Melanie M. Wall
Professor of Biostatistics (in Psychiatry), Department of Biostatistics, Mailman School of Public Health, Columbia University
Talk Title: Data Science as the Engine for a Learning Health Care Service System for First Episode Psychosis in Coordinated Specialty Care
Abstract: A key initiative in research focused on treatment for first episode psychosis (FEP) is improving the implementation of evidence-based coordinated specialty care (CSC). One area of improvement is expected to come from improved data analytics facilitated by linking different clinical sites through common data elements and a unified informatics approach for aggregating and analyzing patient level data. Through an NIMH funded network and partnerships with the New York Office of Mental Health and the Columbia department of Psychiatry, data science is contributing to a learning health care model. A few examples will be presented including to what extent predictive modeling of patient-level outcomes based on background variables collected at intake and throughout care can be used to differentiate individuals in a way that is useful. Presentation of results will focus on interpretability of differential prediction across sites and usefulness for facilitating service decisions.
Bio: Melanie Wall is the director of Mental Health Data Science in the New York State Psychiatric Institute (NYSPI) and Columbia University psychiatry department where she oversees a team of 14 biostatisticians collaborating on predominately NIH funded research projects related to psychiatry. She has worked extensively with modeling complex multilevel and multimodal data on a wide array of psychosocial public health and psychiatric research questions in both clinical studies and large epidemiologic studies (over 300 total journal publications). Her biostatistical expertise includes latent variable modeling (e.g. factor analysis, item response theory, latent class models, structural equation modeling), spatial data modeling (e.g. disease mapping), and longitudinal data analysis including the class of longitudinal models commonly called growth curve mixture models. She received a Ph.D. (1998) from the Department of Statistics at Iowa State University, and a B.S. (1993) in mathematics from Truman State University. Before moving to Columbia University in 2010, she was on faculty in Biostatistics in the School of Public Health at the University of Minnesota. See full details.

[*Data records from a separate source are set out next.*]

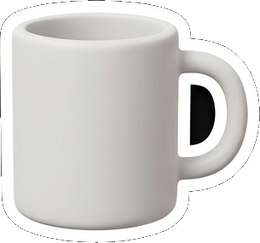
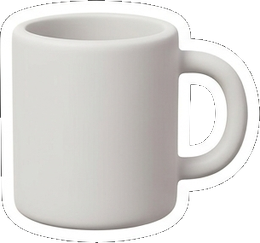
Memória das lições da noite + o banco inteiro medido
O Marcos pediu: *"os reparos e consertos guarde para não acontecer mais"*.
Ficou escrito na MEMORIA, com o defeito, a causa e a regra:

· AS FIGURAS SÃO DELE. A ordem *"não gerar no Pollinations, utilize o banco ou
  peça para eu gerar"* REVOGA a permissão de set/2026 de eu gerar arte. E o erro
  grave: o `_banco/montar.py` cataloga pelo nome-base, então as MINHAS figuras
  entraram por cima das dele no banco — oito. Restauradas do histórico. Regra
  nova: figura minha nunca ocupa o nome principal.
· OS TRÊS DEFEITOS DE NAVEGADOR DO ARRASTAR, todos silenciosos: capture que come
  os movimentos, coalescing que entrega um só, e o arrasto NATIVO da imagem que
  dispara um `pointercancel` com coordenada 0,0.
· A SÍLABA SE RECORTA DA PALAVRA, com o porquê ("bo" é [bɔ] em BOLA e [bo] em
  BOLO — nenhuma reescrita resolve).
· COMO SE FAZ O PARECER DO PEDAGOGO, passo a passo, com o modelo pronto.
· QUANDO A ARGILA É PEDAGÓGICA e quando NÃO é (Ciências pede realista).

O PORTÃO DO BURACO rodou no banco inteiro: 709 figuras, 12 acusadas. Olhei as
doze numa contato-folha e só DUAS eram defeito — a caneca e a tesoura, as duas
consertadas. As outras dez eram preto do próprio desenho: o contorno grosso dos
óculos, as pintas da bola, a lâmpada apagada, as casas da amarelinha, o olho das
crianças.

⚠ E isso virou a lição do próprio portão: **nenhum número separa o olho de uma
criança do fundo preso numa alça** — as duas manchas são igualmente chapadas e
[…]

Changed region(s): [[0.7077, 0.3457, 0.8308, 0.6049]]

diff --git a/_qa/buraco.py b/_qa/buraco.py
@@ -25,9 +25,19 @@ u"""PORTÃO DO BURACO DE FUNDO — "sobrou preto dentro da peça?"
    não uma superfície com luz. Arte tem sombreado; fundo não tem. Com essa
    regra o mesmo lote acusou UMA figura, e ela estava mesmo defeituosa.
 
+⚠⚠ E POR QUE ELE PERGUNTA EM VEZ DE DECIDIR SOZINHO. Medindo o banco inteiro
+   (709 figuras) ele acusou doze — e, olhando uma a uma, DEZ eram preto legítimo:
+   o contorno grosso dos óculos de festa, as pintas da bola de futebol, a lâmpada
+   apagada, as casas escuras da amarelinha, o olho das crianças. As assinaturas
+   se sobrepõem: o olho de uma criança é tão chapado e tão preto quanto o fundo
+   que sobrou numa alça. **Nenhum número separa os dois.** Então o portão faz o
+   que o portão das fotos já faz: ACUSA, e quem decide OLHA. A figura aprovada
+   entra em `_qa/_buraco_ok.json` com o motivo e não incomoda mais.
+
 Uso:
     python3 _qa/buraco.py <pasta-ou-arquivo> [...]      # mede e reprova (1)
     python3 _qa/buraco.py <pasta> --consertar           # apaga os buracos
+    python3 _qa/buraco.py <arquivo> --aprovar "motivo"  # é desenho, não defeito
 
 Códigos: 0 limpo · 1 há buraco de fundo · 2 não consegui medir.
 """
@@ -44,7 +54,10 @@ except ImportError:
     print(u"nao consegui medir: falta Pillow/numpy")
     sys.exit(2)
 
+APROVADOS = os.path.join(os.path.dirname(os.path.abspath(__file__)), "_buraco_ok.json")
 MIN_PIXELS = 120     # menor que isto e sujeira de recorte, nao mancha visivel
+MAX_FRACAO = 0.08    # buraco de alca e alguns por cento da peca, nunca um terco
+MIN_TRANSP = 0.02    # a peca tem que SER recortada (ter fundo transparente)
 LUM_MEDIA = 26       # o fundo e quase preto puro
 LUM_DESVIO = 7       # ... e CHAPADO: arte sombreada passa disto
 CERCA = 0.93         # quase todo o anel em volta e peca opaca
@@ -61,6 +74,14 @@ def _blobs(cam):
     achados = []
     if not escuro.any():
         return achados, im, a
+    # ⚠ GUARDA 1 — SÓ PEÇA RECORTADA. Ilustração de página inteira (céu de
+    #    noite, fundo escuro) é opaca de ponta a ponta: ali o preto chapado é
+    #    desenho, não sobra de recorte. Sem esta linha o portão acusou as oito
+    #    páginas `pg*.png` do banco, com 150 mil pixels cada — nenhuma defeituosa.
+    opacos = (al > 120)
+    if (1.0 - opacos.mean()) < MIN_TRANSP:
+        return achados, im, a
+    area_peca = float(opacos.sum())
     vis = np.zeros(escuro.shape, bool)
     H, W = escuro.shape
     for y0, x0 in zip(*np.nonzero(escuro)):
@@ -90,6 +111,10 @@ def _blobs(cam):
         x1, x2 = max(0, P[:, 1].min() - 3), min(W - 1, P[:, 1].max() + 3)
         if (al[y1:y2 + 1, x1:x2 + 1] > 120).mean() < CERCA:
             continue                      # nao esta cercado por peca
+        # ⚠ GUARDA 2 — TAMANHO. Buraco de alca, de furo de tesoura ou de vao de
+        #    janela e alguns por cento da peca. Mancha grande e desenho.
+        if len(pix) > area_peca * MAX_FRACAO:
+            continue
         achados.append(P)
     return achados, im, a
 
@@ -133,9 +158,32 @@ def arquivos(alvos):
     return saida
 
 
+def _ok():
+    try:
+        import json
+        return json.load(open(APROVADOS, encoding="utf-8"))
+    except Exception:                                            # noqa: BLE001
+        return {}
+
+
+def _aprova(cams, motivo):
+    import json
+    d = _ok()
+    for c in cams:
+        d[os.path.basename(c)] = motivo
+    open(APROVADOS, "w", encoding="utf-8").write(
+        json.dumps(d, ensure_ascii=False, indent=1, sort_keys=True))
+    print(u"aprovadas %d figura(s): %s" % (len(cams), motivo))
+
+
 def main():
     args = [x for x in sys.argv[1:] if not x.startswith("--")]
     consertar = "--consertar" in sys.argv
+    aprovar = None
+    if "--aprovar" in sys.argv:
+        i = sys.argv.index("--aprovar")
+        aprovar = sys.argv[i + 1] if i + 1 < len(sys.argv) else u"desenho, nao defeito"
+        args = [a for a in args if a != aprovar]
     if not args:
         print(__doc__)
         return 2
@@ -143,6 +191,11 @@ def main():
     if not alvos:
         print(u"nao consegui medir: nenhum .png em %s" % ", ".join(args))
         return 2
+    if aprovar:
+        _aprova(alvos, aprovar)
+        return 0
+    ok = _ok()
+    alvos = [c for c in alvos if os.path.basename(c) not in ok]
     maus = []
     for cam in alvos:
         try:

diff --git a/MEMORIA-DO-PROJETO.md b/MEMORIA-DO-PROJETO.md
@@ -7060,3 +7060,133 @@ no meio de argila a criança não vê como "estilo diferente" — ela vê um bic
 verdade ao lado de um brinquedo, e no 1º ano isso atrapalha o reconhecimento,
 que é o trabalho da folha. Antes de publicar atividade com muita figura, montar
 o **contato-folha** (todas as figuras numa imagem só, sobre xadrez) e OLHAR.
+
+## 🖼🚫 AS FIGURAS SÃO DELE — e eu quase apaguei o banco (8/set/2026)
+
+Três ordens do Marcos numa noite só, e as três nasceram de erro meu:
+
+> *"a imagem do gato não é a imagem que gerei, esse gato é feio, favor trocar,
+> **não gere imagens no Pollinations**"* · *"não gerar no Pollinations fica
+> horrível, **utilize o banco ou peça para eu gerar**"* · *"delete essas imagens
+> que citei do banco de imagens"*.
+
+**ISTO REVOGA a permissão de set/2026 de eu gerar arte no Pollinations.** A
+troca que ele tinha feito era por velocidade; a qualidade não pagou. A regra
+volta a ser: **procurar no banco; se não houver, PASSAR O PROMPT para ele
+gerar** (ChatGPT/Gemini) e eu só recortar e instalar.
+
+### ⚠⚠ O ERRO GRAVE: eu sobrescrevi as figuras dele no banco
+
+O `_banco/montar.py` cataloga copiando da atividade para o banco **pelo
+nome-base** (`_alfa1/img/al_gato.png` → `_banco/img/gato.png`). Como eu tinha
+posto as MINHAS figuras na atividade, ao catalogar elas entraram **por cima das
+dele** — oito figuras (gato, sapo, jacaré, abelha, macaco, tucano, vaca, rato).
+Ele percebeu porque conhecia o gato dele.
+
+Restaurei do histórico (`git checkout <commit-anterior> -- _banco/img/<nome>.png`)
+e troquei a atividade pelas versões dele, que eram melhores.
+
+**REGRA QUE FICA:** antes de rodar o `_banco/montar.py`, conferir se a figura
+já existe no banco com aquele nome. Se existir e for diferente, **não
+sobrescrever** — a do banco é a dele. Figura minha, se houver, entra com sufixo
+(`-2`, `-3`), nunca no nome principal.
+
+### 🕳 O PORTÃO DO BURACO — `_qa/buraco.py` (nasceu aqui)
+
+O mesmo defeito chegou a ele TRÊS vezes: *"a xícara está com magenta entre a
+alça"*, *"a xícara ficou com preto dentro da alça"*, *"a caneca aparece o preto
+dentro da parte entre a alça e a caneca"*. A causa é sempre de RECORTE: a peça
+saiu de cartela de fundo preto/magenta e o recorte por cor só alcança o fundo de
+FORA — todo buraco **fechado** (alça, furo de tesoura, vão de janela) guarda o
+fundo lá dentro.
+
+`python3 _qa/buraco.py <pasta> [--consertar]` mede e conserta.
+
+⚠ **Como ele distingue fundo de desenho** (a primeira versão acusou 42 de 62
+figuras — a bola de futebol, o dado, o olho do gato): o fundo é **CHAPADO**,
+luminância média quase zero e desvio quase nulo; arte tem sombreado. Com essa
+regra o mesmo lote acusou UMA figura — a tesoura, com preto nos dois furos dos
+dedos, que ninguém tinha visto. **Rodar em toda pasta de imagens antes de
+publicar.** O banco inteiro ainda tem casos: fila.
+
+### 🎨 A ARGILA É PEDAGÓGICA — mas não em tudo
+
+Ele perguntou: *"essas figuras na forma de argila são pedagógicas? estão
+corretas usar?"*. A resposta medida:
+
+- **Alfabetização e vocabulário → argila, sim.** O trabalho é recuperar o NOME
+  da figura, e as normas de nomeação (Snodgrass & Vanderwart; Rossion &
+  Pourtois) mostram desenho colorido simplificado nomeado tão rápido e tão certo
+  quanto fotografia. Vista canônica, cor prototípica, fundo transparente: pelo
+  princípio da coerência (Mayer), detalhe irrelevante só ocupa memória.
+- **Ciências e conteúdo factual sobre o animal/objeto real → foto ou arte
+  realista.** Há evidência (Ganea et al., 2011 e 2014) de que a criança pequena
+  transfere melhor o FATO para o mundo real a partir de imagem realista, e que
+  antropomorfismo (bicho de roupa, em pé como gente) atrapalha.
+- Em qualquer caso: exemplar TÍPICO e **um estilo só na atividade inteira** —
+  foi por isso que seis fotografias no meio de 53 figuras de argila eram defeito.
+
+## 🖐 TRÊS DEFEITOS DE NAVEGADOR NO ARRASTAR — todos silenciosos (8/set/2026)
+
+Ao pôr "arrastar além de clicar" na folha viva, o arrasto simplesmente NÃO
+acontecia. Nenhum erro na tela, nada no console. Foram três causas empilhadas, e
+qualquer uma sozinha mata o gesto:
+
+1. **`setPointerCapture` no botão + ouvir `pointermove` NELE:** só o primeiro
+   movimento chega. O padrão certo é ouvir no **documento** — o dedo precisa
+   poder sair de cima da peça, que é o que ele faz ao levá-la.
+2. **O navegador FUNDE os movimentos** (coalescing): num teste de 8 passos
+   chegou UM `pointermove`, de 5 px. Decidir "isto é arrasto" contando
+   movimentos perde a jogada. **Quem manda é a SOLTURA**: apertou na peça e
+   soltou sobre o alvo = soltou ali.
+3. **A IMAGEM tem arrasto nativo.** Ao puxar, o Chrome começava o SEU arrasto do
+   `<img>` e disparava um `pointercancel` — e esse cancel vem com
+   **clientX/clientY = 0,0**, então quem confiasse nele concluiria que a criança
+   soltou no canto da tela. Conserto: `draggable="false"` em toda imagem,
+   `user-drag:none` no CSS, `dragstart` cancelado no documento, e guardar o
+   último ponto REAL do ponteiro para usar quando o evento vier sem posição.
+
+**Ao pôr arrastar em qualquer peça nova, conferir os três.**
+
+## 🗣 A SÍLABA SE RECORTA DA PALAVRA — não se sintetiza solta (8/set/2026)
+
+Ordem dele: *"a pronúncia das sílabas precisa ser precisa e melhorada, use
+alguma ferramenta profissional"*.
+
+**Por que a sílaba solta sai errada por construção:** o sintetizador não lê SOM,
+lê PALAVRA. "çã" sozinho não tem regra em português (ç não começa palavra) e sai
+soletrado; e — pior porque é invisível — a MESMA sílaba escrita tem sons
+diferentes conforme a palavra: **"bo" é [bɔ] em BOLA e [bo] em BOLO**. Reescrever
+a sílaba "como se fala" (çã → "sã") conserta um caso por vez e nunca fecha a
+família.
+
+**`_padrao/silabas_voz.py`** faz o certo: manda o Edge TTS ler as sílabas
+daquela palavra numa tacada (`gi, ra, fa`), recebe do **próprio serviço** os
+marcadores de tempo de cada pedaço (`WordBoundary`, em unidades de 100 ns — é do
+protocolo) e corta o mp3 exatamente neles. A criança ouve a sílaba na voz, no
+ritmo e na altura daquela palavra. Roda no `entregar.yml`, `continue-on-error`.
+
+O `gerar_falas.py` monta junto o mapa **sílaba → (palavra, posição)**, para a
+sílaba que aparece solta (um distrator) ser tocada a partir de alguma palavra.
+
+## 👩🏫 O PEDAGOGO NÃO É FORMALIDADE — ele achou o que faltava (8/set/2026)
+
+Ordem dele: *"é muito imperativo que essas atividades passem pelo pedagogo, e
+especialista de cada disciplina no caso dos anos finais"* e *"tem que estar
+adequado e pedagógico"*.
+
+Passei a Fábrica de Palavras pelo currículo de Blumenau (1º ano, LP) **linha por
+linha**, e o parecer achou uma falta real: o **primeiro** objetivo do ano é
+*"nomear as letras do alfabeto e ordená-las"*, o Marcos tinha pedido "sequência
+alfabética" no encargo — e não havia folha nenhuma disso. Entrou a folha "A fila
+do alfabeto", como folha 1.
+
+**Como fazer o parecer (virou receita):** abrir o `_curriculo/blumenau.txt` na
+seção do ano e da disciplina, **transcrever os objetivos verbatim** numa tabela,
+mapear folha por folha contra eles, e escrever o que FALTA e o que está fora da
+disciplina. O resultado fica em `<pasta>/PARECER-PEDAGOGICO.md`, junto da
+atividade. Modelo pronto: `_alfa1/PARECER-PEDAGOGICO.md`.
+
+⚠ E o parecer diz a verdade inclusive quando é inconveniente: ali está escrito
+que a folha "O que vem depois" é objetivo de **Matemática**, não de Português, e
+que **falta rima** (objetivo de oralidade).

Associate Professor, Computer Science, Columbia University
Bio: Martha Kim is an Associate Professor of Computer Science at Columbia University where she leads the ARCADE Lab. Kim’s research interests are in computer architecture, parallel programming, compilers, and low-power computing. Her work has explored low-cost chip manufacturing systems, reconfigurable communication networks, and fine-grained parallel application profiling techniques. Her current research focuses on hardware and software techniques to improve the usability of hardware accelerators as well as data-centric accelerator design. Kim holds a PhD in Computer Science and Engineering from the University of Washington and a bachelors in Computer Science from Harvard University. She is the recipient of the 2013 Rodriguez Family Award in recognition of the research achievements of underrepresented junior faculty and a 2013 NSF CAREER award. See full details.